If you’re new to freelancing, or setting up a business for the first time, choosing your prices can be a minefield. Equally, if you’ve been in business a while but feel like it’s time to review your costs, this blog post is for you.
I don’t mind admitting that when I went freelance in 2015, I plucked my prices out of thin air. They lined up with the lower end of industry standards in my area, but other than that I didn’t put an awful lot of thought into them. Once I began gaining paid clients, it just seemed like I just had to get more of them if I wanted to earn more. I couldn’t have been more wrong.
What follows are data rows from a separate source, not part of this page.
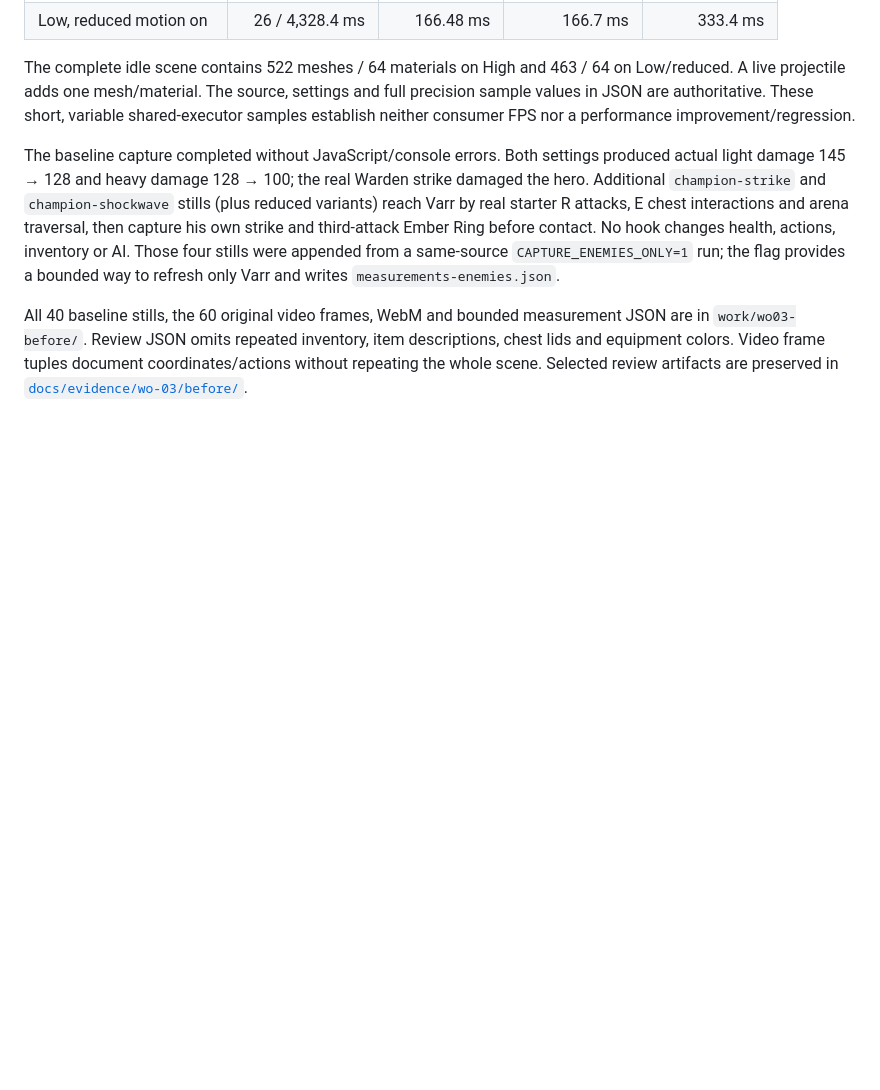
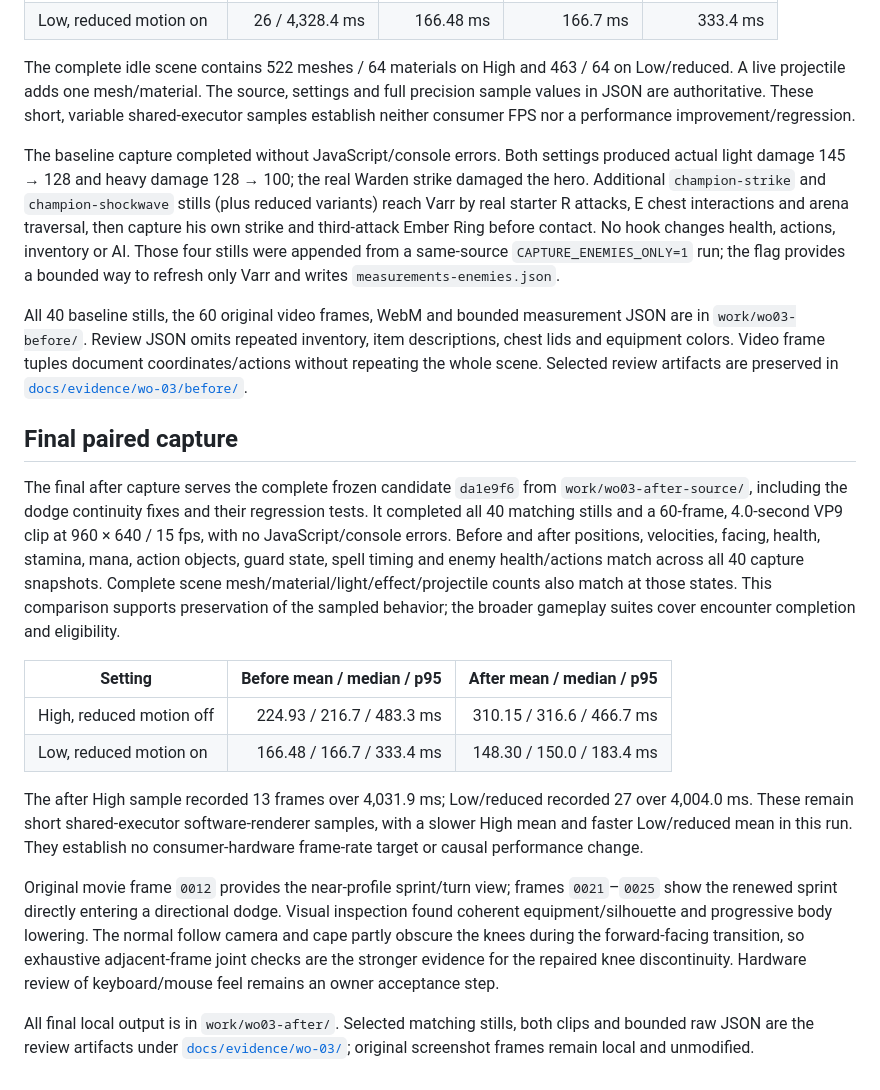
Before and after one commit to jonfordy5/orca-staging, a Markdown page: docs/orca-legends-wo-03-baseline.md, the part around the change. GitHub-like rendering; blank space fills up the shorter version.

Commit message:
Record matched WO-03 animation capture results

```diff
--- a/docs/orca-legends-wo-03-baseline.md
+++ b/docs/orca-legends-wo-03-baseline.md
@@ -60,3 +60,18 @@ The complete idle scene contains 522 meshes / 64 materials on High and 463 / 64
 The baseline capture completed without JavaScript/console errors. Both settings produced actual light damage 145 → 128 and heavy damage 128 → 100; the real Warden strike damaged the hero. Additional `champion-strike` and `champion-shockwave` stills (plus reduced variants) reach Varr by real starter R attacks, E chest interactions and arena traversal, then capture his own strike and third-attack Ember Ring before contact. No hook changes health, actions, inventory or AI. Those four stills were appended from a same-source `CAPTURE_ENEMIES_ONLY=1` run; the flag provides a bounded way to refresh only Varr and writes `measurements-enemies.json`.
 
 All 40 baseline stills, the 60 original video frames, WebM and bounded measurement JSON are in `work/wo03-before/`. Review JSON omits repeated inventory, item descriptions, chest lids and equipment colors. Video frame tuples document coordinates/actions without repeating the whole scene. Selected review artifacts are preserved in [`docs/evidence/wo-03/before/`](./evidence/wo-03/before/).
+
+## Final paired capture
+
+The final after capture serves the complete frozen candidate `da1e9f6` from `work/wo03-after-source/`, including the dodge continuity fixes and their regression tests. It completed all 40 matching stills and a 60-frame, 4.0-second VP9 clip at 960 × 640 / 15 fps, with no JavaScript/console errors. Before and after positions, velocities, facing, health, stamina, mana, action objects, guard state, spell timing and enemy health/actions match across all 40 capture snapshots. Complete scene mesh/material/light/effect/projectile counts also match at those states. This comparison supports preservation of the sampled behavior; the broader gameplay suites cover encounter completion and eligibility.
+
+| Setting | Before mean / median / p95 | After mean / median / p95 |
+|---|---:|---:|
+| High, reduced motion off | 224.93 / 216.7 / 483.3 ms | 310.15 / 316.6 / 466.7 ms |
+| Low, reduced motion on | 166.48 / 166.7 / 333.4 ms | 148.30 / 150.0 / 183.4 ms |
+
+The after High sample recorded 13 frames over 4,031.9 ms; Low/reduced recorded 27 over 4,004.0 ms. These remain short shared-executor software-renderer samples, with a slower High mean and faster Low/reduced mean in this run. They establish no consumer-hardware frame-rate target or causal performance change.
+
+Original movie frame `0012` provides the near-profile sprint/turn view; frames `0021`–`0025` show the renewed sprint directly entering a directional dodge. Visual inspection found coherent equipment/silhouette and progressive body lowering. The normal follow camera and cape partly obscure the knees during the forward-facing transition, so exhaustive adjacent-frame joint checks are the stronger evidence for the repaired knee discontinuity. Hardware review of keyboard/mouse feel remains an owner acceptance step.
+
+All final local output is in `work/wo03-after/`. Selected matching stills, both clips and bounded raw JSON are the review artifacts under [`docs/evidence/wo-03/`](./evidence/wo-03/); original screenshot frames remain local and unmodified.
```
Not long into my first year, I met a business coach who advised me that I should triple my hourly rate. I laughed in his face. Nobody would pay that, I said. The thing is, he was right, but so was I.
His argument was that I should consider client work to be a third of my workload. Marketing myself and business admin make up the other two, unpaid, thirds, so the first has to cover the costs of all hours. There’s sense in that, but you’ve got to know your audience.
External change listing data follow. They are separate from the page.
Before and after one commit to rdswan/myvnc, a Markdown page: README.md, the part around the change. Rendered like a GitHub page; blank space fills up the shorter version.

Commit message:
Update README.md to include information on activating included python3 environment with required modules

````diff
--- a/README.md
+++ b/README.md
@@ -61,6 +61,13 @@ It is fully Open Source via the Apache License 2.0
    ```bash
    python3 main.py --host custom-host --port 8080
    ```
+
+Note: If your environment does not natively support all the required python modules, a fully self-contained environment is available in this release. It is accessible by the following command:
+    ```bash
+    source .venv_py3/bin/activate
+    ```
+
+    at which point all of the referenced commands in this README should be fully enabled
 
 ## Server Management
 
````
Since then I’ve refined my rates to reflect the work I do, the expertise I have and my level of experience. Being a parent has made considering my paid hours much easier, as I’m much more restricted to how much time I can dedicate to client work each week. If I know I’m on a timer, I know my earning capacity in a much clearer way. Committed nursery days offer me structured hours in a way I didn’t have before, when I was free to let a 6-hour project turn into an all-evening spread of continued work. So, while before I might have quoted for a 6-hour project that lasted 15, now it means 6 hours of work. See, easier to quote for.
The biggest problem I find in setting your prices is not how much things should cost, but how long they take. Every single person I know is guilty of underestimating how long tasks take. Tiffany Philippou talks about timing yourself to discover what your day really looks like in her podcast, Is This Working?, where she discovers she needs 17 minutes to allocate getting ready for the gym. In her mind, she’d assumed she needed 3. You can see how freelancers undersell themselves with this working out.
Charging for business needs exactly the same analysis. The number of times I’ve charged for a one-day commission, and then spent 3 or 4 days fulfilling the work is, well, too many to keep track of. Make a list of all your common tasks – client-based and otherwise, and time yourself doing them. Keep this record as a reference for how long you need to allocate to similar tasks in the future.
Next, find out the average hourly rate for your service and level of experience. The experience part of this is essential. I might offer some of the same services that I did 5 years ago, but the knowledge I can offer has vastly changed, and a lot of the time, that’s what my clients come to me for.
Part of this is asking yourself if the time a task takes is due to the work involved, or if additional research is needed if you still have things to learn. Could you apply a lower rate while you’re building a skill, and increase it later?
The next aspect to consider is the fun one. Decide on the income you’d like to achieve. Do I need to state the obvious here? We’d all like an income that resembles a winning lottery ticket, but that’s not what I mean. What would you like to earn for the work you’ll be doing? How many hours/days do you plan to work? What amount would leave you feeling comfortable at the end of the month, and confident the bills are paid with some cushioning? Business coach, Cori Javid, calls this the ‘energetic minimum’ (and suggests raising it!).
Don’t just think about the essentials each month, but what your life should look like if it’s going well. How many holidays do you want each year? How much disposable income do you wish to spend on your kids’ activities? There are a ton of ‘bills’ which add extras on, plus there’s always savings and emergency funds to build too.
Your pricing isn’t just influenced by what you’ll be paid, but how often. What do you do, and what’s the payment frequency like in your sector? Whether you work on short term projects and are likely to be sending out invoices every couple of days, or one big one every few months may determine part of what you charge. Could you manage to get by if a payment slipped up (as they often do)? Do you need to factor in some insurance, whether literal or your own financial planning for continuity?
There’s a lot of other areas that could be considered when choosing your pricing – whether you’re providing the sole household income or a supplementary one, for instance, but what’s important is that you reach a price (or prices) for your business that support you, demonstrate your abilities, and allow you to feel confident asking for them. This last point isn’t one that always comes overnight, so take the time to work on it, and try pitching clients with different budgets to help you overcome fears that people won’t pay what you ask.
· Don’t only charge for your client-focussed hours. You need to ensure your income covers the time you’ll spend growing and running your business too.
· Know what time you have available. This will give you your maximum time you can sell.
· Know how long tasks take. Don’t undersell by spending longer than you quote for on a job (and don’t beat yourself up when you inevitably do this anyway).
· Consider your knowledge and experience. Should you price in line with someone building their portfolio, or someone offering expertise in their field?
· Decide on your ideal income. Work out your bills, savings and disposable income, to reflect the life you want to achieve.
· Work out how often you’ll get paid, and what this means for your personal finances